The chickens have come home to roost.
California voters in 2008 decided chickens were not being treated inhumanely.
The Humane Society of the United States convinced 63 percent of the voters to support a law that essentially doubles the size allowed chickens in cages. It requires 60 square feet with a maximum of 60 chickens or one bird per square foot. The law went into effect Jan. 1.
The goal essentially was to allow birds room to lie down and flap their wings.
For good measure - and to get more voters on their side - they added calves raised for veal as well as pregnant pigs. It was a no brainer. Calves and pigs conjure up more sympathy. Besides, farmers already had eliminated concerns that pregnant pigs didn't have enough room and veal production was slowly fading away in California. Chickens aren't exactly cuddly animals. Nor are they covered by the Humane Slaughter Act like cattle and horses.
As added measure to make sure California egg producers wouldn't be driven out of business, the legislature in 2010 required any eggs sold in California from out of state had to be produced in cages that were as roomy as ones Proposition 2 dictated.
So now that Proposition 2 has been the law for 27 days, how do you like it so far?
The U.S. Department of Agriculture reports the cost of a dozen jumbo eggs sold in California is now at $3.16. That's almost double from a year ago when it was $1.18 a dozen.
The reason is simple. It is costing egg producers $40 per chicken to comply with the new cage rule. It comes to $2 million for a small operation involving 50,000 chickens. A number of out-of-state producers in places such as Iowa and Ohio that have real winters in order to comply have also had to add heating. More space means chickens aren't staying warm simply from body heat.
Proponents of Proposition 2 argued that the exiting bird cages didn't lead to productive chickens and that it made them unhealthy. Yet egg production per bird skyrocketed under what was previously legal in California feeding more people at a lower cost per egg. Also diseased and sick birds are not beneficial to a farmers' bottom line and can also decimate their flocks. That didn't matter as Proposition 2 backers said chickens would be happier and healthier. Larger cages were sold as a Club Med for chickens. In reality it didn't do much to change their lot in this world which is to produce eggs for human consumption.
An average American in one form or another consumes 260 eggs a year. At the current price difference from a year ago that means a typical Californian will be paying $21.23 more a year for eggs. For a family of four that's $84.93 a year.
Now for the zinger. Eggs are the cheapest source of protein. That means the poorest Californians who rely heavily on eggs for protein are being hit the hardest.
The fact the poor are taking it on the chin is nothing new when it comes to the environmental perfection movement.
Those in the environmental perfection movement as opposed to environmental protection backers pursue goals with negligible or questionable returns regardless the cost.
Ethanol is a prime example. Now that it has been proven without a doubt it takes more energy to create ethanol which wipes out the effect of cleaner burning gas we continue to support the madness.
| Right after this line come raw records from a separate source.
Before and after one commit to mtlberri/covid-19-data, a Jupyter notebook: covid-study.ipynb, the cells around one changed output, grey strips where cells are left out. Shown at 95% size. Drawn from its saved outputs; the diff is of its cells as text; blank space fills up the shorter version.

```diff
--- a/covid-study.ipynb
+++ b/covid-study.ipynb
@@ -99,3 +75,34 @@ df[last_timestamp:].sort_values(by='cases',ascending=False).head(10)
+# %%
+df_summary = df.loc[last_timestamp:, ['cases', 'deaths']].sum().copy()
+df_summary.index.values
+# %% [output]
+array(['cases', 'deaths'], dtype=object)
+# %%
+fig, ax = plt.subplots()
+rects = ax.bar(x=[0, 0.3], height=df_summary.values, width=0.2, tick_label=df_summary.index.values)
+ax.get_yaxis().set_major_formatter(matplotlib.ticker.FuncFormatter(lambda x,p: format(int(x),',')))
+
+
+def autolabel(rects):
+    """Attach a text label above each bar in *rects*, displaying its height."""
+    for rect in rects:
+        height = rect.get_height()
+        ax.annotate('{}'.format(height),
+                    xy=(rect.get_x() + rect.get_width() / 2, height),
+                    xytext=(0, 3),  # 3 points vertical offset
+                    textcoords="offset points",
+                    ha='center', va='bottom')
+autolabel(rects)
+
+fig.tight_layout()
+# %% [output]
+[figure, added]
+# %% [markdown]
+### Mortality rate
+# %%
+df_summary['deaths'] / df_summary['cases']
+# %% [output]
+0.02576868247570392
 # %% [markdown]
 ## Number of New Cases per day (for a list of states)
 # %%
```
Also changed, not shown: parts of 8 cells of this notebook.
After eliminating hefty tax subsidizes that were in place for 30 years in 2012, the government turned around and mandated that fuel blenders use a certain percentage of corn ethanol.
It was even better than subsidies as it forced fuel blenders to buy corn ethanol. Corn prices soared. Corn going for human consumption dropped. The price of foods using corn grain soared.
And who took the biggest hit? Poor people.
High-speed rail is being sold as a way to clean up the air in the San Joaquin Valley. The system - for all practical purposes - will primarily serve Los Angeles Basin to San Francisco Bay Area business travelers.
Not only can't the poor people of the San Joaquin Valley - think farm workers and others - afford to buy an $85 high speed rail ticket but they are subsidizing it.
The greenhouse tax on refineries and distributors that went into effect at the start of this year is expected to cost them $2 billion annually. They plan to pass that cost on to consumers. The Air Resources Board says that could ultimately add anywhere from 40 cents to $1.30 to the price of a gallon of gasoline.
The state is committing almost a third of all that money each year to high speed rail.
So when farm workers or other Valley workers that toil for minimum wages fill up their tanks to reach jobs that are often far flung they can be paying for high speed rail, another project that is dubious when it comes to environmental benefits.
Not only will it require more electricity to power high speed rail, but the cars it does take off the road are traveling at 65 mph between LA and the Bay Area which is a speed at which they burn fuel cleaner. Meanwhile the stop and go traffic in valley cities where light rail doesn't exist will continue to get worse.
The poor obviously don't matter as much as chickens, business travelers, and ethanol investors.
This column is the opinion of Dennis Wyatt and does not necessarily represent the opinion of Morris Newspaper Corp. of CA.